WHAT YOU NEED TO DO: Only the pictures stay out; every record is to be quoted exactly.

DATASET EXTRACT:

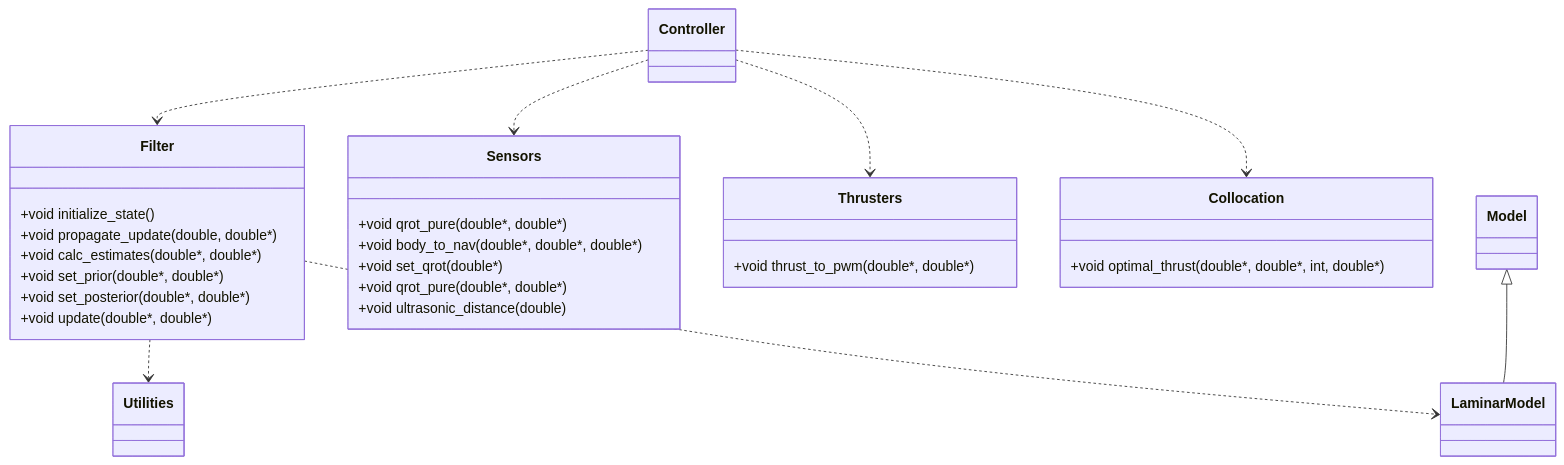
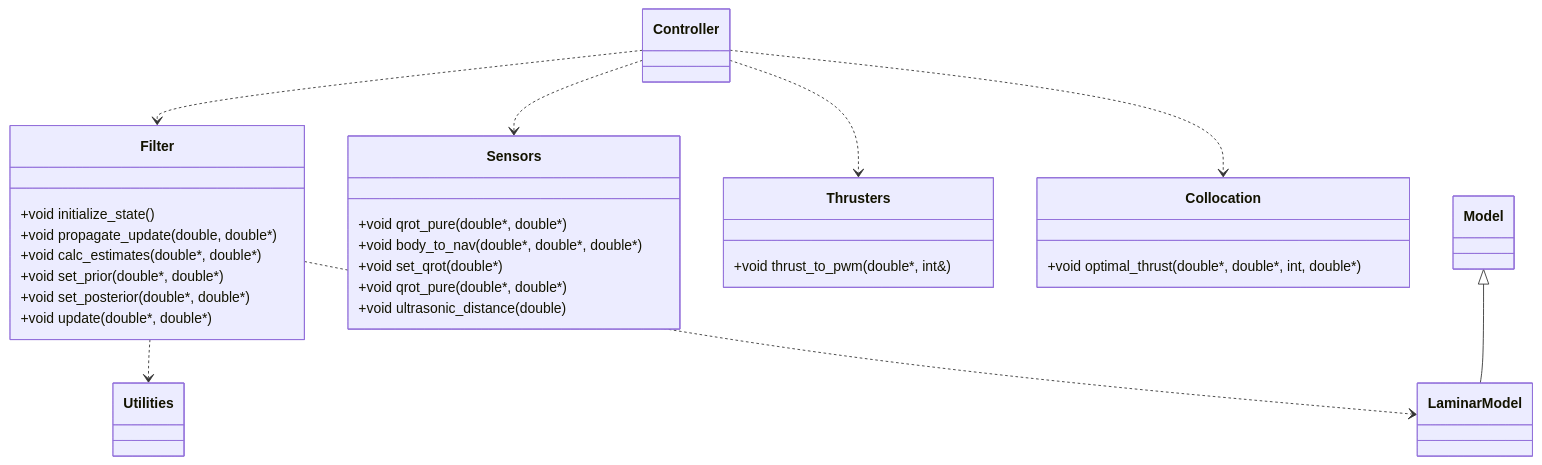
One commit to teichen/stormfin changed the diagram in README.md. Above: the diagram before and after it, drawn with Mermaid. The commit also changed 3 other files, not shown here.

Commit message:
thrust to pwm

````diff
--- a/README.md
+++ b/README.md
@@ -21,23 +21,23 @@
 ```mermaid
 classDiagram
     Controller ..> Filter
     Controller ..> Sensors
     Controller ..> Thrusters
     Controller ..> Collocation
     Filter ..> Utilities
     Filter ..> LaminarModel
     Model <|-- LaminarModel
     Filter : +void initialize_state()
     Filter : +void propagate_update(double, double*)
     Filter : +void calc_estimates(double*, double*)
     Filter : +void set_prior(double*, double*)
     Filter : +void set_posterior(double*, double*)
     Filter : +void update(double*, double*)
     Sensors : +void qrot_pure(double*, double*)
     Sensors : +void body_to_nav(double*, double*, double*)
     Sensors : +void set_qrot(double*)
     Sensors : +void qrot_pure(double*, double*)
     Sensors : +void ultrasonic_distance(double)
-    Thrusters : +void thrust_to_pwm(double*, double*)
+    Thrusters : +void thrust_to_pwm(double*, int&)
     Collocation : +void optimal_thrust(double*, double*, int, double*)
 ```
````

EXERCISE ANSWER:
One commit to teichen/stormfin changed the diagram in README.md. Above: the diagram before and after it, drawn with Mermaid. The commit also changed 3 other files, not shown here.

Commit message:
thrust to pwm

````diff
--- a/README.md
+++ b/README.md
@@ -21,23 +21,23 @@
 ```mermaid
 classDiagram
     Controller ..> Filter
     Controller ..> Sensors
     Controller ..> Thrusters
     Controller ..> Collocation
     Filter ..> Utilities
     Filter ..> LaminarModel
     Model <|-- LaminarModel
     Filter : +void initialize_state()
     Filter : +void propagate_update(double, double*)
     Filter : +void calc_estimates(double*, double*)
     Filter : +void set_prior(double*, double*)
     Filter : +void set_posterior(double*, double*)
     Filter : +void update(double*, double*)
     Sensors : +void qrot_pure(double*, double*)
     Sensors : +void body_to_nav(double*, double*, double*)
     Sensors : +void set_qrot(double*)
     Sensors : +void qrot_pure(double*, double*)
     Sensors : +void ultrasonic_distance(double)
-    Thrusters : +void thrust_to_pwm(double*, double*)
+    Thrusters : +void thrust_to_pwm(double*, int&)
     Collocation : +void optimal_thrust(double*, double*, int, double*)
 ```
````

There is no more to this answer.